Pretty soon Republicans won’t need to insist voters present photo identity cards at the polls. The will have trained “wrong thinking people” not to try. The New York Times reported on studies indicating how that works: people confused about how the ID laws work simply stay home:
“What voters hear is that you need to have an ID,” said Mark P. Jones of the Baker Institute, an author of the study. “But they don’t get the second part that says if you have one of these types of IDs, you’re O.K.”
Representative Pete Gallego, a Texas Democrat, lost his 2014 reelection bid by just 2,422 votes. This year he is asking voters if they have a driver’s license.
After Mr. Gallego’s narrow loss in 2014, researchers from the Baker Institute and the University of Houston’s Hobby Center for Public Policy polled 400 registered voters in the district who sat out the election.
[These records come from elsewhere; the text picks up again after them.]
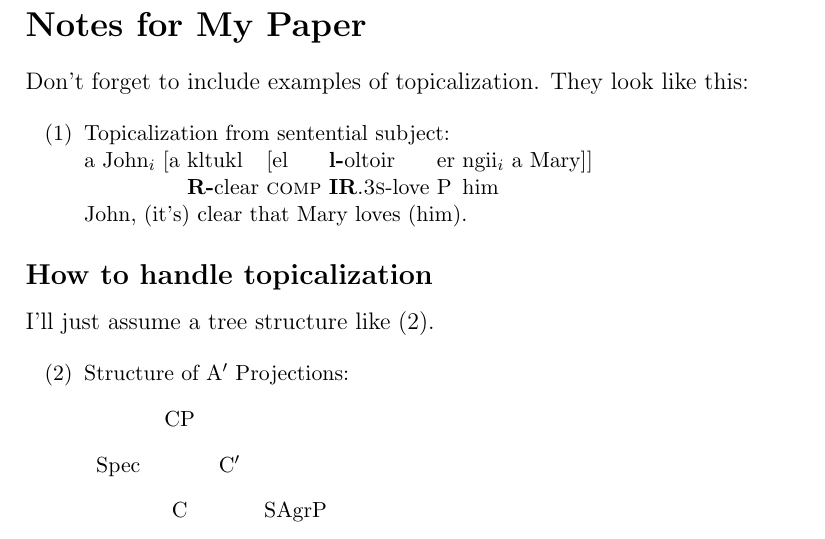
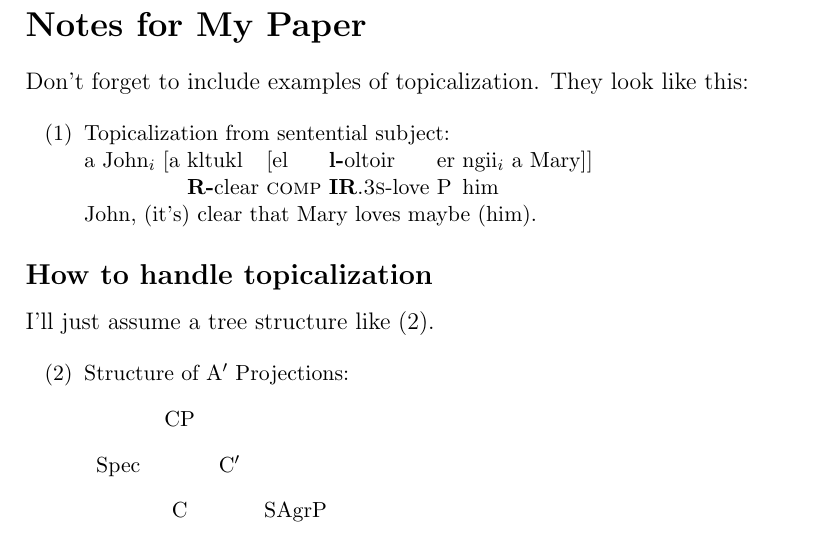
Before and after one commit to Pampaj7/Tesi, a LaTeX document (Tesi.tex): part of the page, cut so that both start at the same text. Compiled offline with pdfLaTeX.

Commit message:
Added base info

```diff
--- a/Tesi.tex
+++ b/Tesi.tex
@@ -14,7 +14,7 @@ They look like this:
   {\bf l-}oltoir & er & ngii$_i$ & a Mary]]}
 { & {\bf R-}clear & {\sc comp} &
   {\bf IR}.{\sc 3s}-love   & P & him & }
-{John, (it's) clear that Mary loves (him).}}
+{John, (it's) clear that Mary loves maybe (him).}}
 }
 
 \subsection*{How to handle topicalization}
```
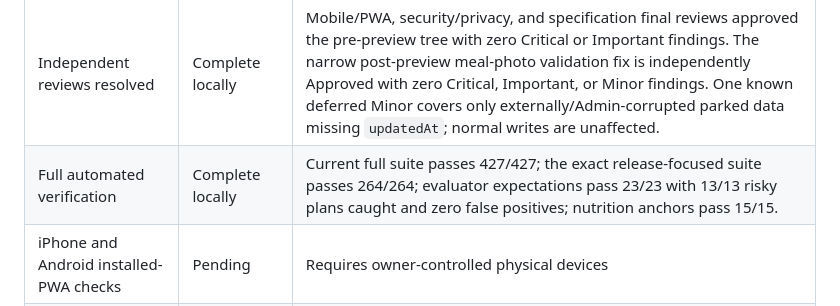
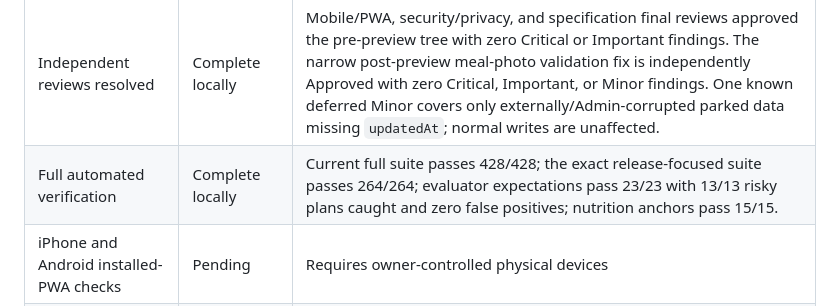
Before and after one commit to Ray-Shaw06/spotterai, a Markdown page: docs/release-1-worklog.md, the part around the change. Rendered like a GitHub page.

```diff
--- a/docs/release-1-worklog.md
+++ b/docs/release-1-worklog.md
@@ -29,7 +29,7 @@ This document is the version-controlled source of truth for Release 1 progress,
 | Web Push client and preferences | Complete locally | Task 4 defines the privacy-safe preference domain; Task 7 adds installed-PWA capability checks, explicit opt-in, Account controls, service-worker receipt/click routing, and completion-date-only sync. Physical-device and deployment evidence remain pending. |
 | Notification API and dispatcher | Complete locally | Task 5 provides the default-off anonymous API/storage boundary; Task 6 adds the tested scheduler, lease dispatcher, bounded cleanup, strict push-provider allow-list, and server-only Firestore rules. Production remains owner-gated. |
 | Independent reviews resolved | Complete locally | Mobile/PWA, security/privacy, and specification final reviews approved the pre-preview tree with zero Critical or Important findings. The narrow post-preview meal-photo validation fix is independently Approved with zero Critical, Important, or Minor findings. One known deferred Minor covers only externally/Admin-corrupted parked data missing `updatedAt`; normal writes are unaffected. |
-| Full automated verification | Complete locally | Current full suite passes 427/427; the exact release-focused suite passes 264/264; evaluator expectations pass 23/23 with 13/13 risky plans caught and zero false positives; nutrition anchors pass 15/15. |
+| Full automated verification | Complete locally | Current full suite passes 428/428; the exact release-focused suite passes 264/264; evaluator expectations pass 23/23 with 13/13 risky plans caught and zero false positives; nutrition anchors pass 15/15. |
 | iPhone and Android installed-PWA checks | Pending | Requires owner-controlled physical devices |
 | Vercel preview verification | Complete at the application layer | Replacement deployment `dpl_AxgjNKmvxNtZu7pp5dCfsFYCGtUK` for exact commit `bfacd177e2fcb7fdcb8f278ba039e7350b430d4f` reached READY. Live checks covered the shell/PWA assets, default-off notification API, plan/onboarding/Coach/workout flow, successful lamb-chops meal estimation, and the non-food retry/manual-entry recovery. Browser logs and Vercel warning/error/fatal plus 5xx runtime queries were empty. This does not satisfy the separate Firebase, WAF, or installed-device gates. |
 | Firebase emulator or controlled-project verification | Complete locally | A fixed `demo-*` project ran the checked-in rules plus the real API/store and dispatcher against Firestore Emulator v1.21.0: 5/5 checks passed with no external project, secret, or push access. Production rules/index deployment remains owner-gated. |
```
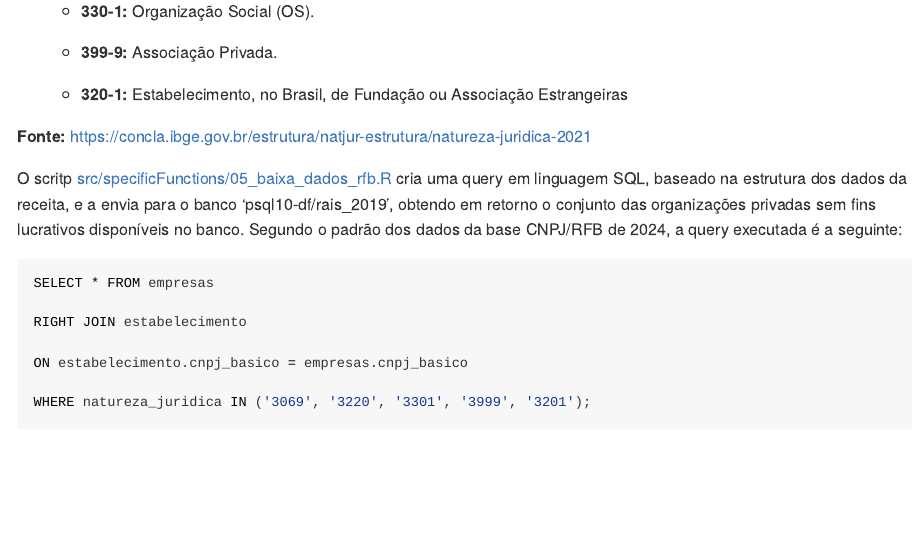
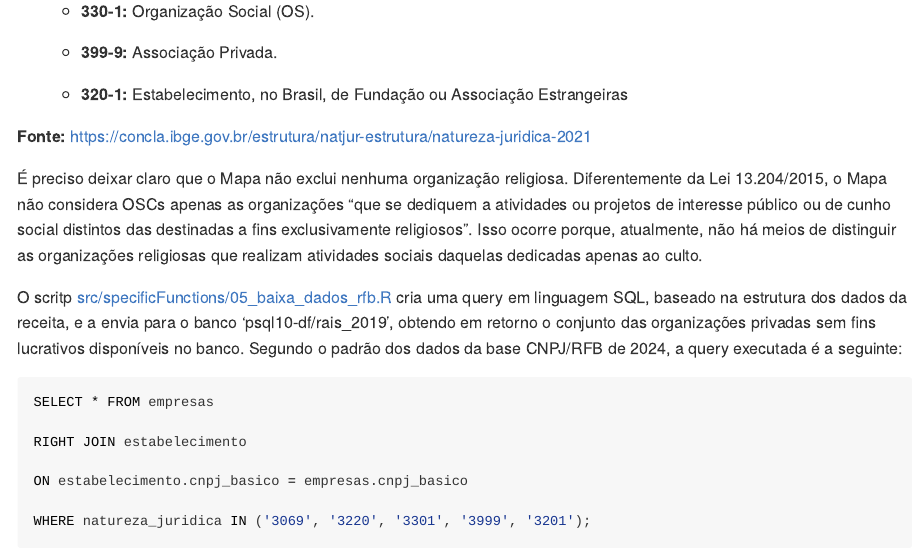
Before and after one commit to Plataformas-Cidadania/mapa-osc-data-import, an R Markdown document (README.Rmd): the page in a window 1100 px wide, from 6050 px down. Rendered offline with R 4.5, knitr and Pandoc, with nearby package versions.

Commit message:
Atualiza descrição das organizações religiosas no Readme

```diff
--- a/README.Rmd
+++ b/README.Rmd
@@ -361,14 +361,14 @@ organizações com as seguintes naturezas jurídicas:
 
     -   **399-9:** Associação Privada.
 
-    -   **320-1:** Estabelecimento, no Brasil, de Fundação ou Associação
-        Estrangeiras
+    -   **320-1:** Estabelecimento, no Brasil, de Fundação ou Associação Estrangeiras
 
 **Fonte:**
 <https://concla.ibge.gov.br/estrutura/natjur-estrutura/natureza-juridica-2021>
 
-O scritp
-[src/specificFunctions/05_baixa_dados_rfb.R](src/specificFunctions/05_baixa_dados_rfb.R)
+É preciso deixar claro que o Mapa não exclui nenhuma organização religiosa. Diferentemente da Lei 13.204/2015, o Mapa não considera OSCs apenas as organizações “que se dediquem a atividades ou projetos de interesse público ou de cunho social distintos das destinadas a fins exclusivamente religiosos”. Isso ocorre porque, atualmente, não há meios de distinguir as organizações religiosas que realizam atividades sociais daquelas dedicadas apenas ao culto.
+
+O scritp [src/specificFunctions/05_baixa_dados_rfb.R](src/specificFunctions/05_baixa_dados_rfb.R)
 cria uma query em linguagem SQL, baseado na estrutura dos dados da
 receita, e a envia para o banco ‘psql10-df/rais_2019’, obtendo em
 retorno o conjunto das organizações privadas sem fins lucrativos
```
All were asked why they did not vote, rating on a scale of 1 to 5 from a list of seven explanations — being ill, having transportation problems, being too busy, being out of town, lacking interest, disliking the candidates and lacking a required photo identification.
Nearly 26 percent said the main reason was that they were too busy. At the other end, 5.8 percent said the main reason was lacking a proper photo ID, with another 7 percent citing it as one reason. Most surprising, however, was what researchers found when they double-checked that response: The vast majority of those who claimed not to have voted because they lacked a proper ID actually possessed one, but did not know it.
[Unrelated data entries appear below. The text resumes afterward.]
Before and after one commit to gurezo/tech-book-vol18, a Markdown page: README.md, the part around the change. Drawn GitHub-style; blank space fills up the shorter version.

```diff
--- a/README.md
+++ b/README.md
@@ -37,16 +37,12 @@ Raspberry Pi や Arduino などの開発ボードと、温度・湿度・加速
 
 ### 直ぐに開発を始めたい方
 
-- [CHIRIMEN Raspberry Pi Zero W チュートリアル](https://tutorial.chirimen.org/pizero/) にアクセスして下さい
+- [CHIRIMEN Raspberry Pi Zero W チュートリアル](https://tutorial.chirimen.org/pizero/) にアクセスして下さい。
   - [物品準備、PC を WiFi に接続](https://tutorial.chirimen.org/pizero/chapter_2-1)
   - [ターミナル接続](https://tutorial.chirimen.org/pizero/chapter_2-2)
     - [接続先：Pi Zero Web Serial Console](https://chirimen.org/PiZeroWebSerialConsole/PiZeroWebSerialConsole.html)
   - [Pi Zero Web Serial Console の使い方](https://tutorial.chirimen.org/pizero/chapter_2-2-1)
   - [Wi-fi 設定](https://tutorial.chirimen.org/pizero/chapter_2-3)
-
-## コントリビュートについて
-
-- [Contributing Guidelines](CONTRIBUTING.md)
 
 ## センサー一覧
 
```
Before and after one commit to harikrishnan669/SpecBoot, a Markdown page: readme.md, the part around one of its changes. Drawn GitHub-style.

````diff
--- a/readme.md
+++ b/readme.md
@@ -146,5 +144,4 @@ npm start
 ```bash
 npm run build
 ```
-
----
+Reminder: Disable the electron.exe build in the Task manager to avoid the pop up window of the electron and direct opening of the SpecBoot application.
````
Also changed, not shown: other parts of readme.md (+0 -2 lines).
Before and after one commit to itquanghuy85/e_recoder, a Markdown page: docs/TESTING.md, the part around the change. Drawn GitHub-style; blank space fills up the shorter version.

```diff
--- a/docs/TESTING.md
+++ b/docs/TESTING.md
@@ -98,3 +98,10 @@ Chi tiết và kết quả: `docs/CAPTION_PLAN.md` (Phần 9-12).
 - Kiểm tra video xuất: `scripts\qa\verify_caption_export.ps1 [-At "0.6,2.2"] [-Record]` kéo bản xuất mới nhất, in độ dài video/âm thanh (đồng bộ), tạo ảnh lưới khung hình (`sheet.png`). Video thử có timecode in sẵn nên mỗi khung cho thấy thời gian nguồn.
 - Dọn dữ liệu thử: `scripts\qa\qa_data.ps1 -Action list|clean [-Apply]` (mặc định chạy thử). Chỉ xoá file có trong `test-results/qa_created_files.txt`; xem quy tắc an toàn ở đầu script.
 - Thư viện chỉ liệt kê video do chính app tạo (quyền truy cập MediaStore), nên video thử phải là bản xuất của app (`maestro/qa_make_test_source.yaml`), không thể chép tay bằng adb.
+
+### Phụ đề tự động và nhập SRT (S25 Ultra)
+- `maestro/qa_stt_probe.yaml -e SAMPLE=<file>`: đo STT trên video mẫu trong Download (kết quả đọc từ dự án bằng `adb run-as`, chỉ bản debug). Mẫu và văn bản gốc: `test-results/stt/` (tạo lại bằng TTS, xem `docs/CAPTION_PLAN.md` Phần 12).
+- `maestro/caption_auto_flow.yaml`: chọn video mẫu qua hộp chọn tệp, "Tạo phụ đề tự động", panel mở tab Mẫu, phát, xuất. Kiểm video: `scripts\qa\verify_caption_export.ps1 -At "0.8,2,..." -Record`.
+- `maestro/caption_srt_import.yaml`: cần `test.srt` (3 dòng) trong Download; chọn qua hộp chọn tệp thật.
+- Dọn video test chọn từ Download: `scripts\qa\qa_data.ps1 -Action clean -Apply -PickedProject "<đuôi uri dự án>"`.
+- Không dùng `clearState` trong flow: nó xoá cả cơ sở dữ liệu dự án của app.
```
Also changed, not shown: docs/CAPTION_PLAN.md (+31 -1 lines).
Moreover, Dr. Jones of the Baker Institute said, “The confused voters said they would have voted overwhelmingly for Gallego.”
The Times cites researcher Zoltan L. Hajnal (whom we have mentioned before) whose studies indicate “We’re finding typically that strict voter ID laws double or triple the gap in turnout between whites and nonwhites.” That paper is here.
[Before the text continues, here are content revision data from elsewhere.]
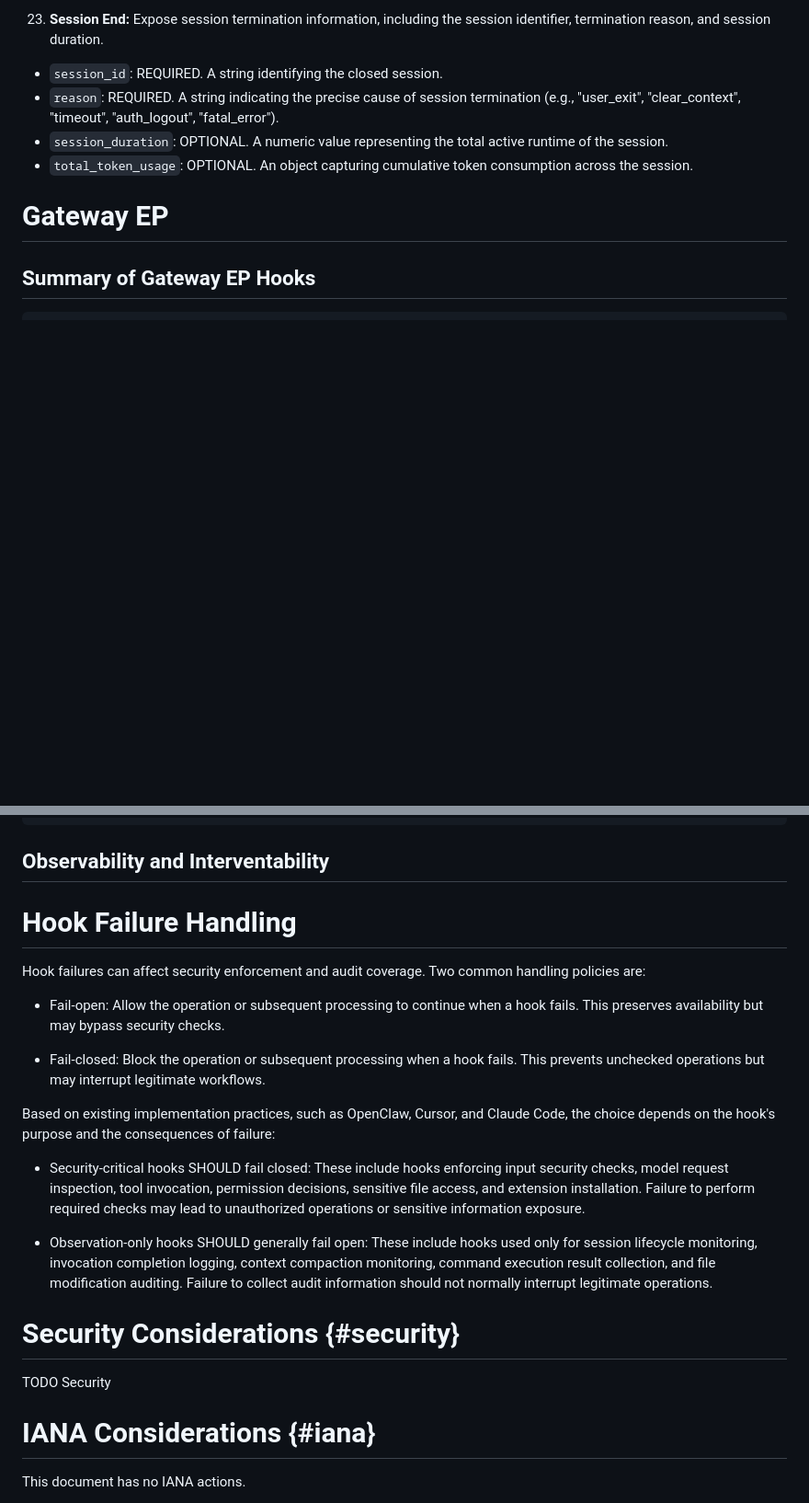
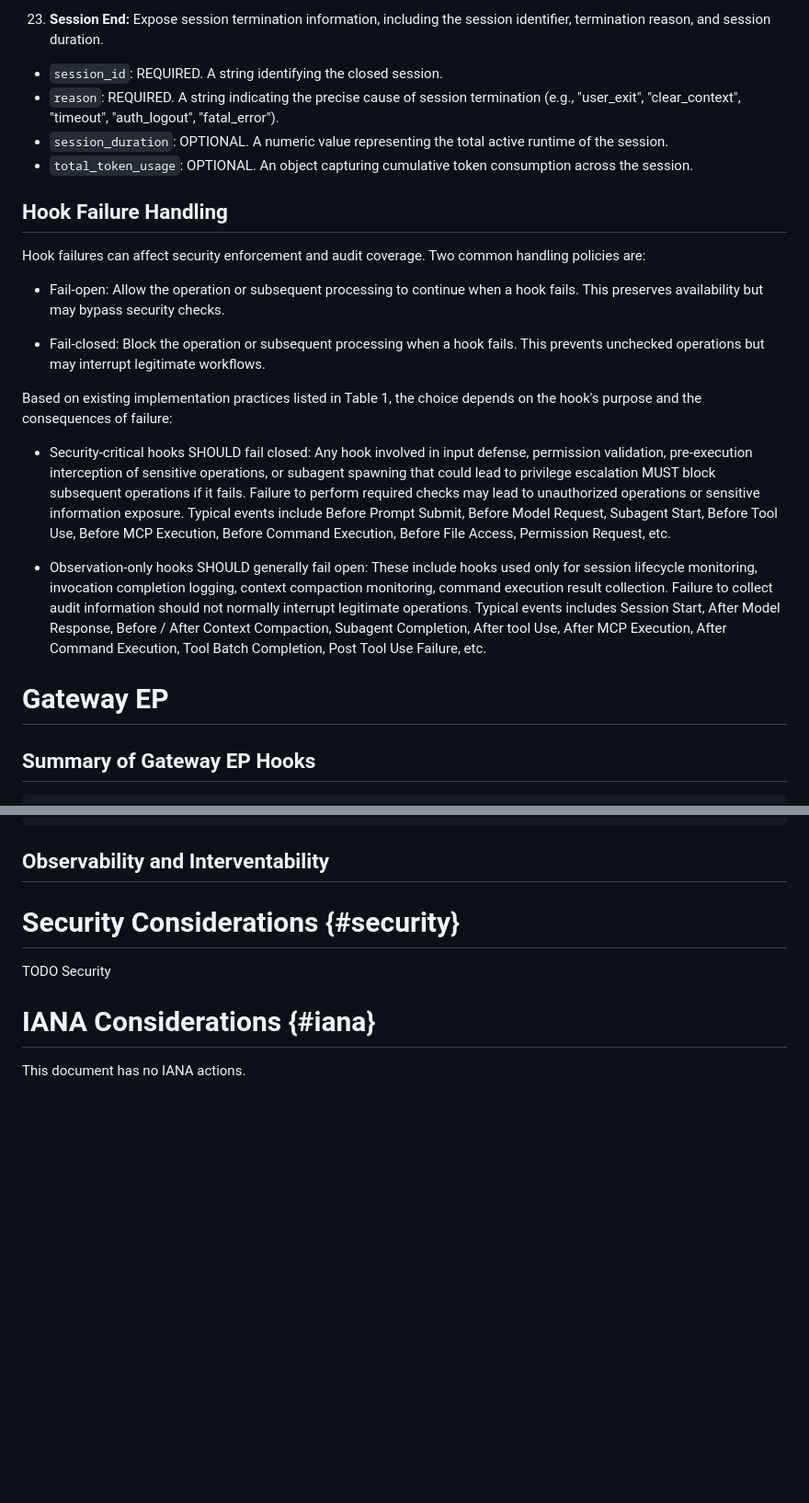
Before and after one commit to NiYuan224/draft-liu-audit-enforcement-points, a Markdown page: draft-liu-audit-enforcement-points.md, 2 parts joined by grey strips. Shown at 92% size. Drawn GitHub-style; blank space fills up the shorter version.

```diff
--- a/draft-liu-audit-enforcement-points.md
+++ b/draft-liu-audit-enforcement-points.md
@@ -436,6 +436,21 @@ For each event in Table 1, this section describes observable information, suppor
 * `session_duration`: OPTIONAL. A numeric value representing the total active runtime of the session.
 * `total_token_usage`: OPTIONAL. An object capturing cumulative token consumption across the session.
 
+## Hook Failure Handling
+
+Hook failures can affect security enforcement and audit coverage. Two common handling policies are:
+
+* Fail-open: Allow the operation or subsequent processing to continue when a hook fails. This preserves availability but may bypass security checks.
+
+* Fail-closed: Block the operation or subsequent processing when a hook fails. This prevents unchecked operations but may interrupt legitimate workflows.
+
+Based on existing implementation practices listed in Table 1, the choice depends on the hook's purpose and the consequences of failure:
+
+* Security-critical hooks SHOULD fail closed: Any hook involved in input defense, permission validation, pre-execution interception of sensitive operations, or subagent spawning that could lead to privilege escalation MUST block subsequent operations if it fails. Failure to perform required checks may lead to unauthorized operations or sensitive information exposure. Typical events include Before Prompt Submit, Before Model Request, Subagent Start, Before Tool Use, Before MCP Execution, Before Command Execution, Before File Access, Permission Request, etc.
+
+* Observation-only hooks SHOULD generally fail open: These include hooks used only for session lifecycle monitoring, invocation completion logging, context compaction monitoring, command execution result collection. Failure to collect audit information should not normally interrupt legitimate operations. Typical events includes Session Start, After Model Response, Before / After Context Compaction, Subagent Completion, After tool Use, After MCP Execution, After Command Execution, Tool Batch Completion, Post Tool Use Failure, etc.
+
+
 # Gateway EP
 
 ## Summary of Gateway EP Hooks
@@ -479,19 +494,7 @@ For each event in Table 1, this section describes observable information, suppor
 
 
 
-# Hook Failure Handling
 
-Hook failures can affect security enforcement and audit coverage. Two common handling policies are:
-
-* Fail-open: Allow the operation or subsequent processing to continue when a hook fails. This preserves availability but may bypass security checks.
-
-* Fail-closed: Block the operation or subsequent processing when a hook fails. This prevents unchecked operations but may interrupt legitimate workflows.
-
-Based on existing implementation practices, such as OpenClaw, Cursor, and Claude Code, the choice depends on the hook's purpose and the consequences of failure:
-
-* Security-critical hooks SHOULD fail closed: These include hooks enforcing input security checks, model request inspection, tool invocation, permission decisions, sensitive file access, and extension installation. Failure to perform required checks may lead to unauthorized operations or sensitive information exposure.
-
-* Observation-only hooks SHOULD generally fail open: These include hooks used only for session lifecycle monitoring, invocation completion logging, context compaction monitoring, command execution result collection, and file modification auditing. Failure to collect audit information should not normally interrupt legitimate operations.
 
 # Security Considerations {#security}
 
```
Also changed, not shown: other parts of draft-liu-audit-enforcement-points.md (+1 -1 lines).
Charlie Pierce casts a jaundiced eye on the excuse that these laws are needed to combat fraud:
But the most pungent of these flavors has been the technique of requiring the ID, and then either making the ID almost impossible to acquire or failing to inform the voters what kind of ID they need. In both cases, if things work the way they’re designed to work, enough of the voters you’re trying to screw out of their franchise just give up and stay home. Then, when the election comes out the way you want it to come out, you can shake your head sadly at how lazy said voters are. After a couple of election cycles, the frustration sets in generally and the people you don’t want involved in government remove themselves from it. Then you get to write earnest op-eds wondering where civic engagement has gone.
There is that (apocryphal?) story about a chicken raised inside a bell jar. When one day researchers removed the jar, the chicken continued to walk around in circles as though the glass barrier were still in place. Republicans hope to raise vast numbers of minority voters inside bell jars against the day when these ID laws fall. But by then said voters will have internalized the limits to their citizenship and keep walking in circles.
(Cross-posted from Hullabaloo.)